The "Full Life" blog is a place where we celebrate families affected by autism who are living life to the fullest and offer tips and tools for daily living. We often invite guest bloggers to join the conversation."This blog comes from one of our Flutie 5K runners and fundraisers, Melissa. She shares her reasons for running the 5K and her biggest inspiration, her son Ty.
Have you ever thought about forming a team to support the Flutie 5K Run//Walk?

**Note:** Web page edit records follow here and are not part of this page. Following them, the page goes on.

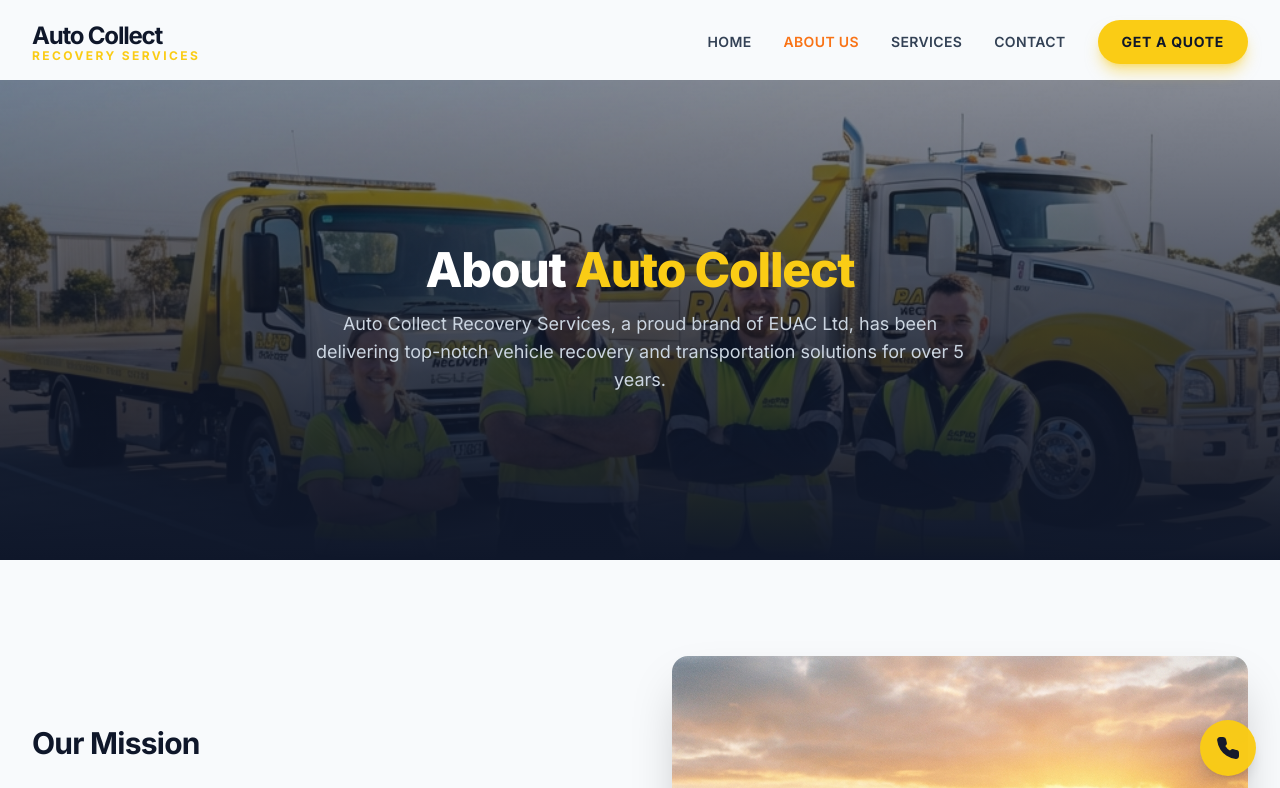
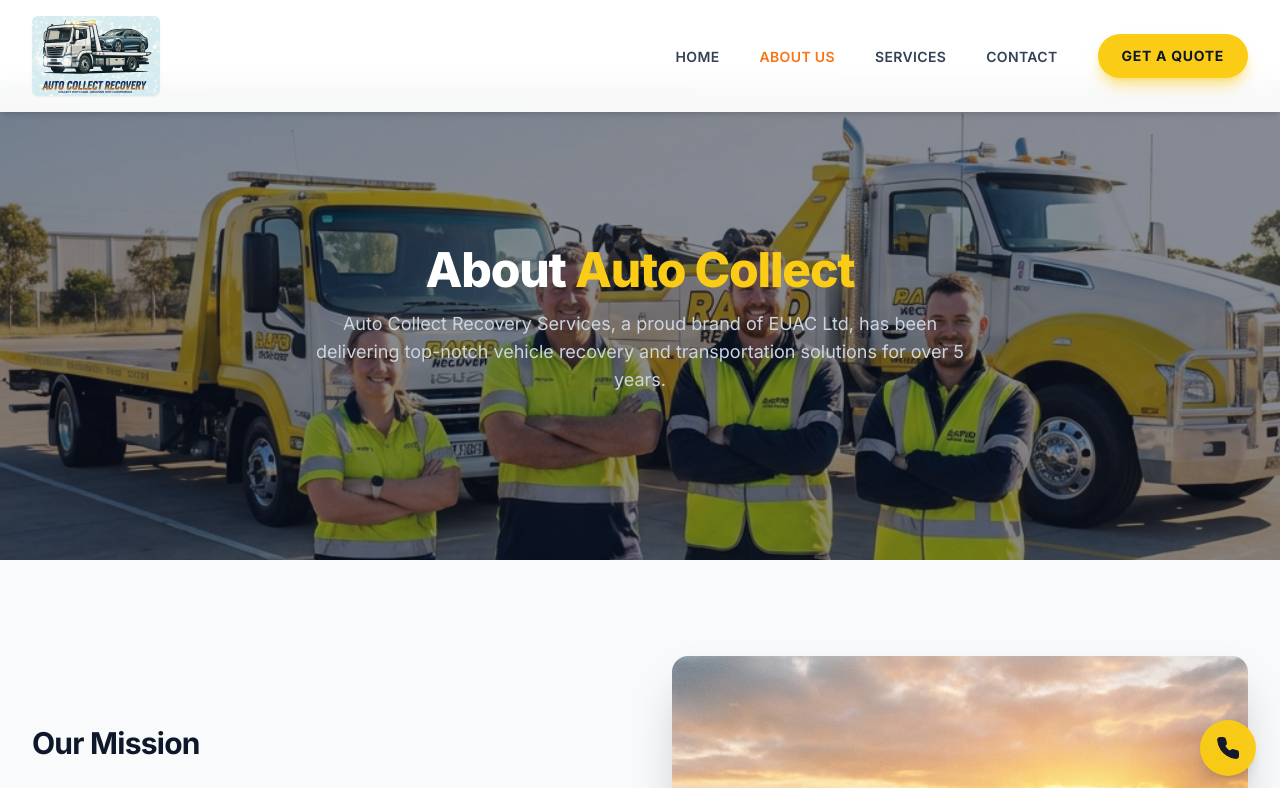
Before and after one commit to balajiprojects049-art/Auto-Collect-Recovery, a React (Vite) app: page /about in a window 1280 px wide. Shown: the top 788 px of the page. Built offline with nearby package versions, Linux system fonts and the light colour scheme.

Commit message:
Update project assets and configuration

```diff
--- a/src/components/Footer.jsx
+++ b/src/components/Footer.jsx
@@ -6,7 +6,9 @@
         <footer className="bg-brand-dark text-slate-300 pt-16 pb-8">
             <div className="container-custom grid md:grid-cols-4 gap-12 mb-12">
                 <div>
-                    <h3 className="text-white text-2xl font-bold mb-4">Auto Collect <span className="text-brand-yellow">Recovery</span></h3>
+                    <Link to="/" className="inline-block mb-6">
+                        <img src="/images/auto-collect-logo.jpg" alt="Auto Collect Recovery" className="h-20 w-auto rounded-xl" />
+                    </Link>
                     <p className="text-sm leading-relaxed mb-6">
                         Professional vehicle recovery and transportation services across the UK. Available 24/7 for emergencies.
                     </p>
--- a/src/components/Header.jsx
+++ b/src/components/Header.jsx
@@ -26,31 +26,46 @@
     ];
 
     return (
-        <header className={`fixed w-full z-50 transition-all duration-300 ${scrolled ? 'bg-white/95 backdrop-blur-md shadow-md py-3' : 'bg-transparent py-5'}`}>
+        <header className="fixed w-full z-50 transition-all duration-300 bg-white/95 backdrop-blur-md shadow-md py-4">
             <div className="container-custom flex justify-between items-center">
-                <Link to="/" className="text-2xl font-bold font-sans tracking-tighter text-brand-dark flex flex-col group">
-                    <span className="group-hover:text-brand-orange transition-colors">Auto Collect</span>
-                    <span className="text-brand-yellow text-xs font-bold tracking-[0.2em] -mt-1 uppercase">Recovery Services</span>
+                <Link to="/" className="flex items-center group" aria-label="Auto Collect Recovery">
+                    <img
+                        src="/images/auto-collect-logo.jpg"
+                        alt="Auto Collect Recovery logo"
+                        className="h-16 md:h-20 w-auto rounded-md shadow-sm transition-transform duration-200 ease-out hover:scale-105 hover:-translate-y-1 hover:shadow-lg focus:outline-none focus:ring-2 focus:ring-brand-yellow/50 cursor-pointer"
+                    />
                 </Link>
 
                 {/* Desktop Nav */}
-                <nav className="hidden md:flex items-center gap-8">
+                <nav className="hidden md:flex items-center gap-8" aria-label="Primary Navigation">
+                    <ul className="flex items-center gap-6">
                         {navLinks.map((link) => (
+                            <li key={link.name}>
                                 <Link
-                            key={link.name}
                                     to={link.path}
-                            className={`font-semibold text-sm uppercase tracking-wide hover:text-brand-orange transition-colors ${location.pathname === link.path ? 'text-brand-orange' : 'text-slate-700'}`}
+                                    className={`font-semibold text-sm uppercase tracking-wide hover:text-brand-orange transition-colors focus:outline-none px-2 py-1 rounded ${location.pathname === link.path
+                                        ? 'text-brand-orange'
+                                        : 'text-slate-700'
+                                        }`}
                                 >
                                     {link.name}
                                 </Link>
+                            </li>
                         ))}
+                    </ul>
                     <Link to="/quote" className="btn-primary flex items-center gap-2 text-sm font-bold uppercase tracking-wider shadow-brand-yellow/50">
                         Get a Quote
                     </Link>
                 </nav>
 
                 {/* Mobile Toggle */}
-                <button className="md:hidden text-brand-dark hover:text-brand-orange transition-colors" onClick={() => setIsOpen(!isOpen)}>
+                <button
+                    className="md:hidden transition-colors text-brand-dark hover:text-brand-orange p-2 rounded focus:outline-none focus:ring-2 focus:ring-brand-yellow/60"
+                    onClick={() => setIsOpen(!isOpen)}
+                    aria-controls="mobile-menu"
+                    aria-expanded={isOpen}
+                    aria-label={isOpen ? 'Close menu' : 'Open menu'}
+                >
                     {isOpen ? <X size={28} /> : <Menu size={28} />}
                 </button>
             </div>
@@ -62,6 +77,7 @@
                         initial={{ opacity: 0, height: 0 }}
                         animate={{ opacity: 1, height: 'auto' }}
                         exit={{ opacity: 0, height: 0 }}
+                        id="mobile-menu"
                         className="md:hidden bg-white border-t border-slate-100 shadow-xl overflow-hidden"
                     >
                         <div className="flex flex-col p-6 gap-6">
@@ -69,7 +85,7 @@
                                 <Link
                                     key={link.name}
                                     to={link.path}
-                                    className={`text-lg font-semibold ${location.pathname === link.path ? 'text-brand-orange' : 'text-slate-700'}`}
+                                    className={`text-lg font-semibold ${location.pathname === link.path ? 'text-brand-orange' : 'text-slate-700'} focus:outline-none rounded px-2 py-1`}
                                 >
                                     {link.name}
                                 </Link>
--- a/src/pages/About.jsx
+++ b/src/pages/About.jsx
@@ -9,7 +9,6 @@
             <div className="bg-brand-dark py-32 relative overflow-hidden min-h-[60vh] flex items-center">
                 <div className="absolute inset-0 z-0">
                     <img src="/images/about-hero.png" alt="About Hero" className="w-full h-full object-cover object-[center_35%] opacity-50" />
-                    <div className="absolute inset-0 bg-gradient-to-t from-brand-dark via-brand-dark/50 to-transparent"></div>
                 </div>
 
                 <div className="container-custom relative z-10 text-center">
--- a/src/pages/Services.jsx
+++ b/src/pages/Services.jsx
@@ -9,7 +9,6 @@
             <div className="bg-brand-dark py-32 relative overflow-hidden min-h-[60vh] flex items-center">
                 <div className="absolute inset-0 z-0">
                     <img src="/images/services-hero.png" alt="Services Hero" className="w-full h-full object-cover object-[center_35%] opacity-50" />
-                    <div className="absolute inset-0 bg-gradient-to-t from-brand-dark via-brand-dark/50 to-transparent"></div>
                 </div>
 
                 <div className="container-custom relative z-10 text-center">
```
Also changed, not shown: public/images/auto-collect-logo.jpg (added). Lines whose indentation alone changed are shown as unchanged.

In my experience, the Flutie 5K Run/Walk is a special opportunity to interact with other families affected by autism. Each team has a backstory. Families form teams to bond with others with a loved one on the spectrum; to fulfill an urge to raise funds that can help many others; or to rally together to be part of a fun, family event in support of a worthy, local organization. Let me describe the scene four years ago that started me on the road to “Team Ty”

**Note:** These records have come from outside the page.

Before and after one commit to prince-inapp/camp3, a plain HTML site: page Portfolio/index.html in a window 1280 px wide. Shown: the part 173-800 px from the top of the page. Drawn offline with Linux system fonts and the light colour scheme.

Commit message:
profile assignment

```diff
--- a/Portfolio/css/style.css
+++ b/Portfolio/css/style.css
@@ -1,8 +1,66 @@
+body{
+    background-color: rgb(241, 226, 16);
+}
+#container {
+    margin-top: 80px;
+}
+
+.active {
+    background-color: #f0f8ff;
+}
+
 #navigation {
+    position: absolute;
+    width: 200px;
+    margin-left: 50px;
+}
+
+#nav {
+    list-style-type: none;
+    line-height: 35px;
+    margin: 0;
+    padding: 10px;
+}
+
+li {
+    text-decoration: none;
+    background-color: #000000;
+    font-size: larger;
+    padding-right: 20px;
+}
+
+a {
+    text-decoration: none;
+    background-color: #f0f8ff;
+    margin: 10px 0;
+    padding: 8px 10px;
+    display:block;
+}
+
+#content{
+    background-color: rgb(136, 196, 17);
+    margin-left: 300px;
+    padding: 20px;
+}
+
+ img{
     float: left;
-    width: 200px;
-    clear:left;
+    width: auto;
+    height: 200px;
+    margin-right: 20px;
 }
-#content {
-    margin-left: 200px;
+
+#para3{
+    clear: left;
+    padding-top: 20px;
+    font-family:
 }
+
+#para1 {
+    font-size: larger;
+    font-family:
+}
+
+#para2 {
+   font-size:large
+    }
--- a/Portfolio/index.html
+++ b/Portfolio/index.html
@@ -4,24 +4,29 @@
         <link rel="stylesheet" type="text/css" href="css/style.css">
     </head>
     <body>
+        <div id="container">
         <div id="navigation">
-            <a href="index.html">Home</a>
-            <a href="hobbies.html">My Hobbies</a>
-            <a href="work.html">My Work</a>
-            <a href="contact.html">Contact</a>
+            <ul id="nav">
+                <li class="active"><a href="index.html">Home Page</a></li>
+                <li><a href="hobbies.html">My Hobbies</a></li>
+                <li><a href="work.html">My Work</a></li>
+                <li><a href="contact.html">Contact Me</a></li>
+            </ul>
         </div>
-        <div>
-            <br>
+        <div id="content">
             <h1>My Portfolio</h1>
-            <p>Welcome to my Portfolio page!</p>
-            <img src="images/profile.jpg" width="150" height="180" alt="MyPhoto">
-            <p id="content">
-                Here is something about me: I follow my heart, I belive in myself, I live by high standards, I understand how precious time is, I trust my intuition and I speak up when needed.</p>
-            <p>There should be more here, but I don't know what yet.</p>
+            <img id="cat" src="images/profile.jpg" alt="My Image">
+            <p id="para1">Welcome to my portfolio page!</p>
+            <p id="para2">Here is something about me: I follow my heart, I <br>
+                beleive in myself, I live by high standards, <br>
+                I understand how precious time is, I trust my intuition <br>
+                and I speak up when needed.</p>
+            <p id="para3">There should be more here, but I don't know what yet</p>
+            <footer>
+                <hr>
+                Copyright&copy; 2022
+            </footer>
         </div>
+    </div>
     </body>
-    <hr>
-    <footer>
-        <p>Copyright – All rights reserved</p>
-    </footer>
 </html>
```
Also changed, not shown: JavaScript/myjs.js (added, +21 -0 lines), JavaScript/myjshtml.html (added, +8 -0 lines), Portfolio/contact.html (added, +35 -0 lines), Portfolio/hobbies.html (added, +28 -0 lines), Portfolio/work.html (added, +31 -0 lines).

Crowds lined the streets in Natick cheering “Go Team Ty! Go Team Ty!” My friends and their families held homemade signs of encouragement. People I didn’t know joined the chorus of cheering. They had no idea how much that meant to me. A lump formed in my throat and my eyes welled up with tears. They weren’t just encouraging me -- they were rooting for my son.

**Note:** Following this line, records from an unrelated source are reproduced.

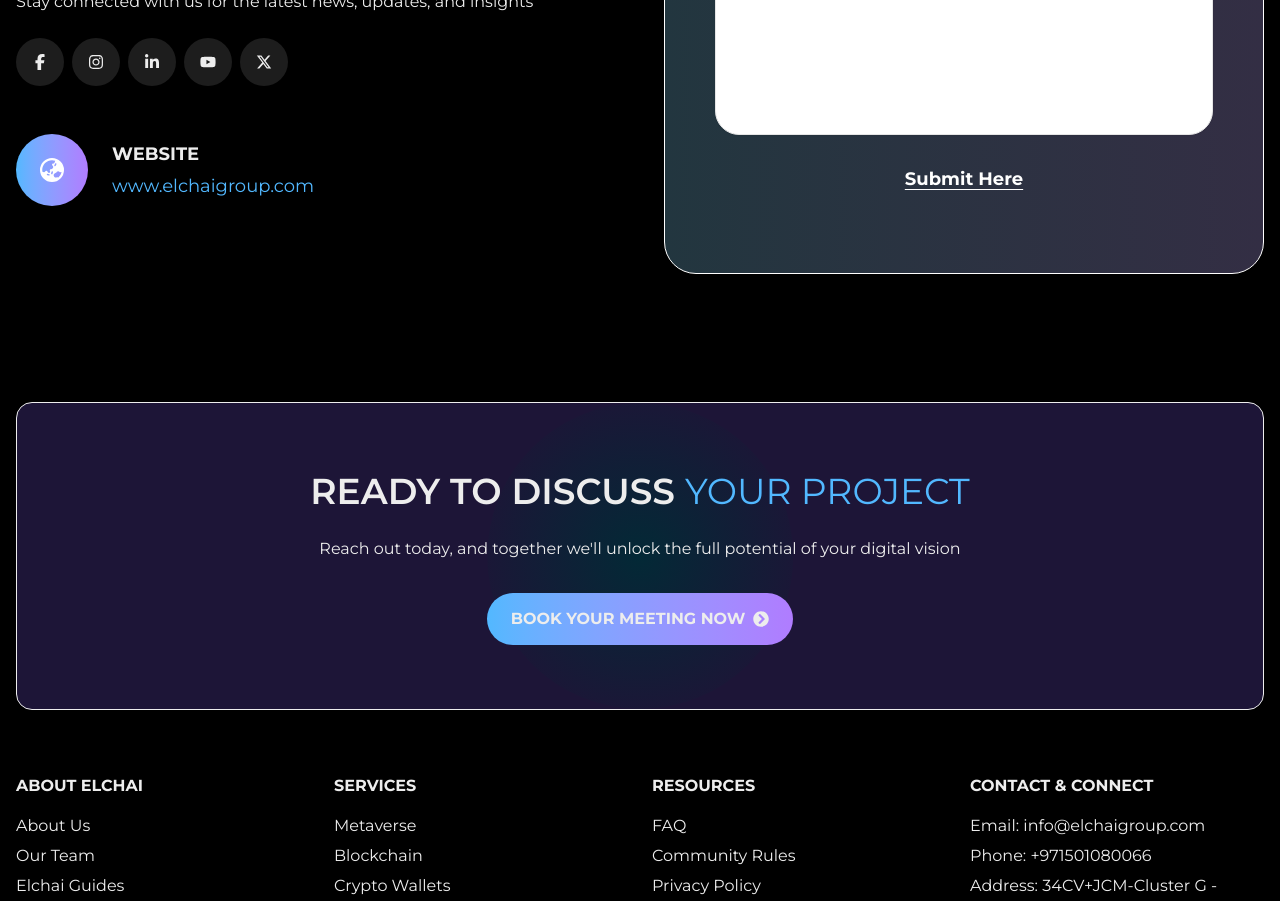
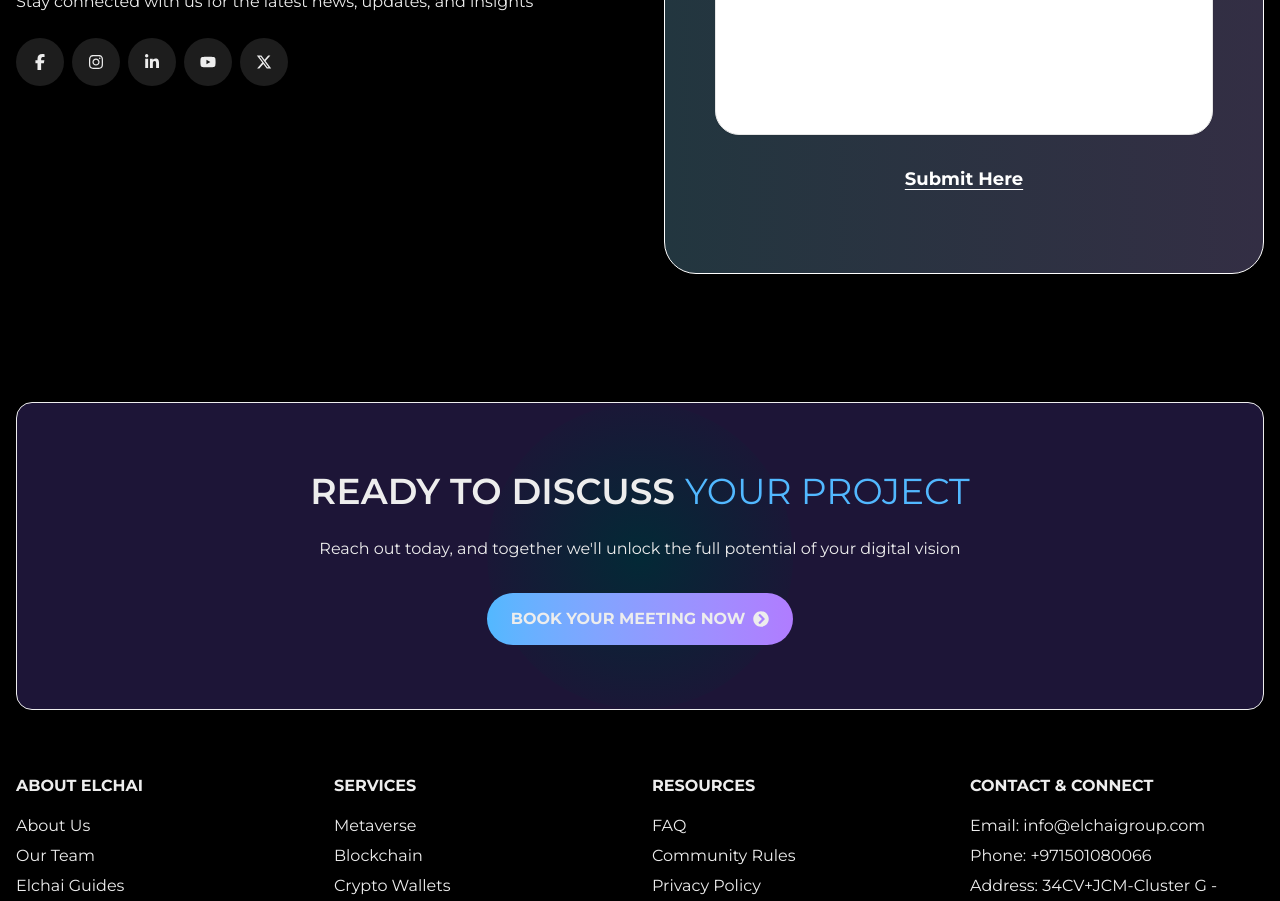
Before and after one commit to zufichris/elchai-site, a Next.js app: page /contact-us in a window 1280 px wide. Shown: the part 1700-2601 px from the top of the page. Built offline with nearby package versions, Linux system fonts and the light colour scheme.

Commit message:
removed website on contacts page

```diff
--- a/app/contact-us/page.tsx
+++ b/app/contact-us/page.tsx
@@ -77,8 +77,6 @@
 								<li><IconStyleOne icon={<FaYoutube />} url={getSiteData().socialMedia.youtube} /></li>
 								<li><IconStyleOne icon={<FaXTwitter />} url={getSiteData().socialMedia.twitter} /></li>
 							</ul>
-
-							<IconTextStyleOne icon={<FaEarthAsia />} title="Website" url={getSiteData().siteUrl} contact={getSiteData().siteUrl} openinnewtab={true} highlight={true} />
 						</div>
 						<div>
 							<div className="border border-white px-6 lg:px-12 py-10 lg:py-20 rounded-4xl bg-linear-to-r from-[#22363F] to-[#332E44]">
```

When Ty was a toddler, he benefited from the Minute Man Arc program serving kids on the spectrum. I first learned about the Doug Flutie Jr. Foundation for Autism because of a grant they had awarded the program for a sensory integration and recreational facility. I knew instantly this was an organization I wanted to support. I could see firsthand how their work was benefiting families affected by autism in my own community.
Ty is 10 years old and, while he is non-verbal, he is a larger than life personality in our home and our community. Many people who know the Whalen family have Ty to thank for making them our acquaintance. At school, in the grocery store, and around town, there is no shortage of high fives from Ty. He has the remarkable ability to inspire a smile. For a race team, this is the special bond that brings us all together.
And on Sunday, October 4th, Ty will be the inspiration for our friends and family who will rally together to participate in the Flutie 5K fundraising event. More than 1,500 people participate every year. And since 1999, the event has raised $1 million to help families with autism live life to the fullest.
When I first ran in the Flutie 5K, I had no idea it would become such an important event to our family and to those in our community. I started running as a coping mechanism and decided to turn the hobby into a way to involve my community. My friends and neighbors often asked how they could support our family. For those of us with kids on the spectrum, you know how challenging it can be to find ways to involve others. The typical parent-sharing tasks of babysitting and carpooling are not possible to hand off because of Ty’s special needs.
Through the Flutie 5K, our community could take action and rally around us. The Flutie Foundation made it easy for me to get started. I set up the Team Ty fundraising page and posted it on Facebook. And from there, the team grew.
Over the years, we have had nearly 40 people band together as Team Ty. Everyone from Ty’s past teachers, his ABA therapist, TCA Alexa and 12-year-old brother Dylan have laced up their shoes to join the race.
I never expected such a powerful response. It’s a reminder that people want to help out. They just need a way to do it.
I would encourage you to take a small step and join me at this year’s Eastern Bank Flutie 5K Run/Walk or even consider creating your own fundraising team. It’s easy to get started, and once you do, you’ll be surprised how it becomes an annual tradition.
To join Team Ty or to start an Eastern Bank Flutie 5K Run/Walk team, visit the Flutie 5K website. The race will start at 9 am on October 4th in Natick Massachusetts.